Problem statement:
Go through the listing beneath and show each line containing the string "Hamilton".

Records:
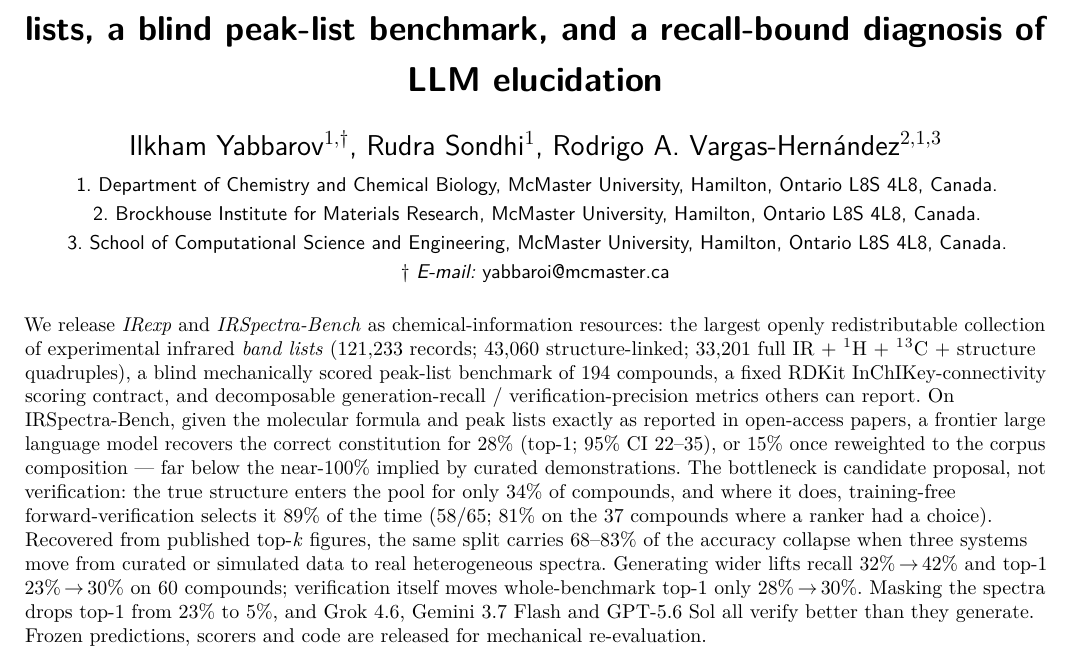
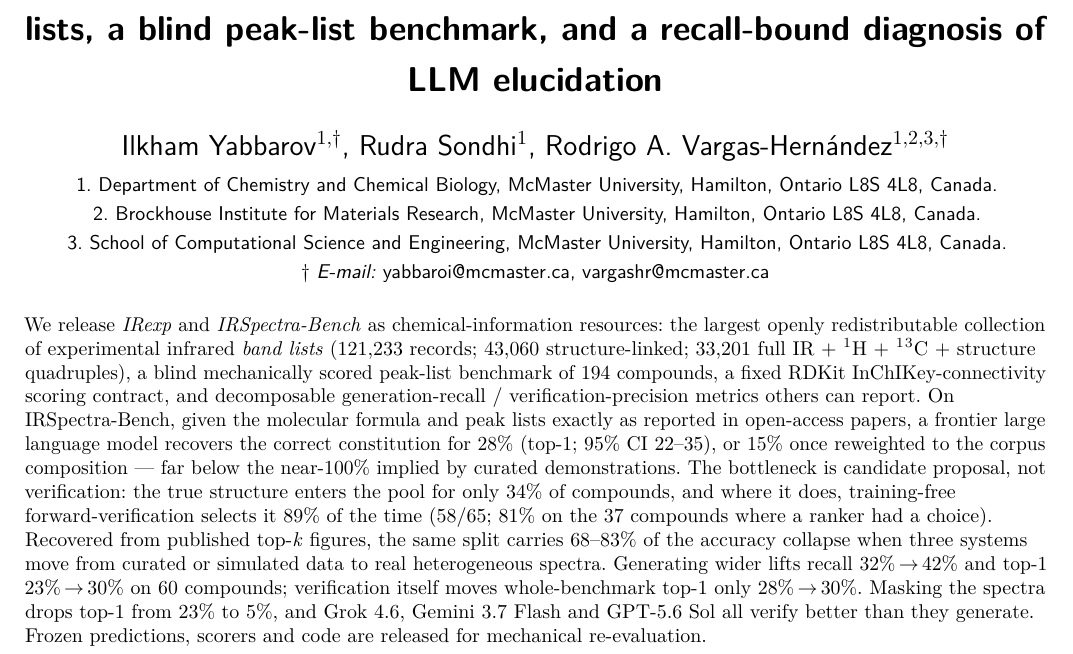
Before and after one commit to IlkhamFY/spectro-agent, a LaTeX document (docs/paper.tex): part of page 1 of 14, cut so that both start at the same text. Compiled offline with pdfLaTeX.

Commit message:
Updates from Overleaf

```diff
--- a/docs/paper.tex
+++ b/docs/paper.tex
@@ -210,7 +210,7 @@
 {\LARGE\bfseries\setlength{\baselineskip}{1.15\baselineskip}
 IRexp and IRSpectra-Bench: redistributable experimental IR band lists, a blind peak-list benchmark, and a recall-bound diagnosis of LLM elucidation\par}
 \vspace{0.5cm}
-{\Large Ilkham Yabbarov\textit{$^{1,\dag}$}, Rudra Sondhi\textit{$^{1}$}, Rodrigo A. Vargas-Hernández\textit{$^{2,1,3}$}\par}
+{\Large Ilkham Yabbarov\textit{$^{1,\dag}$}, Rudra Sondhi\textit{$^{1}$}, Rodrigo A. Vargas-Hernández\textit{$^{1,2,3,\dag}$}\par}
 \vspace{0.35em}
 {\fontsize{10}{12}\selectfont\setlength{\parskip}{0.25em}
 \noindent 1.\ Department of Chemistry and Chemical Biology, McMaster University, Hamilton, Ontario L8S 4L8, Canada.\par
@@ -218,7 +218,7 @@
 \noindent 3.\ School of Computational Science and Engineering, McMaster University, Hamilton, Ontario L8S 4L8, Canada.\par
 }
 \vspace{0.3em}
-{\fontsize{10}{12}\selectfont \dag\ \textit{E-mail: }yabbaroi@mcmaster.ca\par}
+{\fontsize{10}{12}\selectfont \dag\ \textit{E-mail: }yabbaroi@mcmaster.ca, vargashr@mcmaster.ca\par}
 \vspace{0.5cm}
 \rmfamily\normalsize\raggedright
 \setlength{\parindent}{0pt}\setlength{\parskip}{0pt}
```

Written solution:
 \noindent 1.\ Department of Chemistry and Chemical Biology, McMaster University, Hamilton, Ontario L8S 4L8, Canada.\par
 \noindent 3.\ School of Computational Science and Engineering, McMaster University, Hamilton, Ontario L8S 4L8, Canada.\par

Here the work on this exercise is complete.